“He hasn’t changed,” he said. “Now we’re getting Proton back. Welcome to 1984.” That was the year Perusahaan Otomobil Nasional decided on a joint venture with Japan’s Mitubishi Motors to produce the Proton Saga.

Tawfik said young people euphoric over PH’s electoral victory needed to know about alleged problems under the old Mahathir administration.

He cited as examples Mahathir’s rift with his deputy, Musa Hitam, and the widely condemned dismissal of Mohamed Salleh Abas as president of the Federal Court.

He also said people needed to be wary of foreign interests dumping poor technology on the country disguised as “experimentation and innovation” under Mahathir.

“This is how industrialised countries like Japan sell new technology that hasn’t found a market or old technology that has a diminishing market,” he said.

He said an example of the former was the failed Perwaja Steel project and an example of the latter was the adoption of the Mitsubishi Lancer model to manufacture the Proton Saga.

Perwaja was formed in 1982 during Mahathir’s tenure as prime minister with a paid-up capital of RM250 million.
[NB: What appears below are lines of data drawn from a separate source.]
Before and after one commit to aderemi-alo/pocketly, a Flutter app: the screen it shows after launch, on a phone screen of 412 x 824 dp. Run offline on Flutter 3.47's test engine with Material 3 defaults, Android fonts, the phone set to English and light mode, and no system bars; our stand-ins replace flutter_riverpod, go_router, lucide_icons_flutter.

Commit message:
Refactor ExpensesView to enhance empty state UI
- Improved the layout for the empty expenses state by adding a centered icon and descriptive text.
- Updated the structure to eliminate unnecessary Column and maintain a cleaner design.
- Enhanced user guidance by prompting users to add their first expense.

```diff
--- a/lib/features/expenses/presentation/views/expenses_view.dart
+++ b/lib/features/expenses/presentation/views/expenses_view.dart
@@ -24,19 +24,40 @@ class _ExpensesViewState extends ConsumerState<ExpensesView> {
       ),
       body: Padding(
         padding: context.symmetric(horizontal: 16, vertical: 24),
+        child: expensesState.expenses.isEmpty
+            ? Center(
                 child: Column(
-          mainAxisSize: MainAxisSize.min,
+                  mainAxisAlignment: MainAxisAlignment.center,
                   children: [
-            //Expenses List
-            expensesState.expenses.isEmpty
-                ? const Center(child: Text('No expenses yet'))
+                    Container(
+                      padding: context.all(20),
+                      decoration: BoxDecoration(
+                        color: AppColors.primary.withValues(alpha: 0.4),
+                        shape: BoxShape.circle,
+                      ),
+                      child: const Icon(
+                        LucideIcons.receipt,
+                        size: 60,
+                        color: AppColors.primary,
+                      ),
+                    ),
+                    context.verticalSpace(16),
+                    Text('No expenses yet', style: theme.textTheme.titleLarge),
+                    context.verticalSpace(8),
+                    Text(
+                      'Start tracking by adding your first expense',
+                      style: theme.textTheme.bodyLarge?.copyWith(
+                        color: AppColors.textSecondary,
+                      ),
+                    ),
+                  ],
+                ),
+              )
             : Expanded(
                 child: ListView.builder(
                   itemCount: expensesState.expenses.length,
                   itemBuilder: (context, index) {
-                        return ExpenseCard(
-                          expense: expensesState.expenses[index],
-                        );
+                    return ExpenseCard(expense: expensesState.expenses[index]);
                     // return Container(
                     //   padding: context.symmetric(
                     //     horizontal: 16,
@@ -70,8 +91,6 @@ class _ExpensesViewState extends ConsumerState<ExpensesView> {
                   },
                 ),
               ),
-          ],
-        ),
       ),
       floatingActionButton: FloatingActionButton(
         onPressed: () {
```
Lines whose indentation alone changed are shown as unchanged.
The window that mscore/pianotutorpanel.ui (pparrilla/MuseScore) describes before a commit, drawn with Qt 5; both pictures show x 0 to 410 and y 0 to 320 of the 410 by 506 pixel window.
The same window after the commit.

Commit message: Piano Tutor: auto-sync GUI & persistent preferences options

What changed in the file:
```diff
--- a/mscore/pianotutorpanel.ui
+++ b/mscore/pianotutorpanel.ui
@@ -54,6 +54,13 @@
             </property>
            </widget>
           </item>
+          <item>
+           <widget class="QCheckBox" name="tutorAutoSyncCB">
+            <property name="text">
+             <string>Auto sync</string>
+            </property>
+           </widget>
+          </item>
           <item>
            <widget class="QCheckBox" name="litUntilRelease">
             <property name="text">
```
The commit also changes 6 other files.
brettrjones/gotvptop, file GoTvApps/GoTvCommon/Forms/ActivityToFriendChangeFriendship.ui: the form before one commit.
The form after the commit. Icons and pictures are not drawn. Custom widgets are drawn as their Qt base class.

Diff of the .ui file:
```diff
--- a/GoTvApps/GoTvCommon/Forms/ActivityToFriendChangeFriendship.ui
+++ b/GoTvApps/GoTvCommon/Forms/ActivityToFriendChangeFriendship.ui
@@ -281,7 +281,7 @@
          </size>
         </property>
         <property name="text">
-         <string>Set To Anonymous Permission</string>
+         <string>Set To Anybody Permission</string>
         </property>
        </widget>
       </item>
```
However, by the end of 1986 it had seen losses of up to RM131 million, reportedly due to management problems and the appreciation of the yen.

The company was later revived but was forced to shut down its Kemaman operations in 2013, laying off 1,500 workers.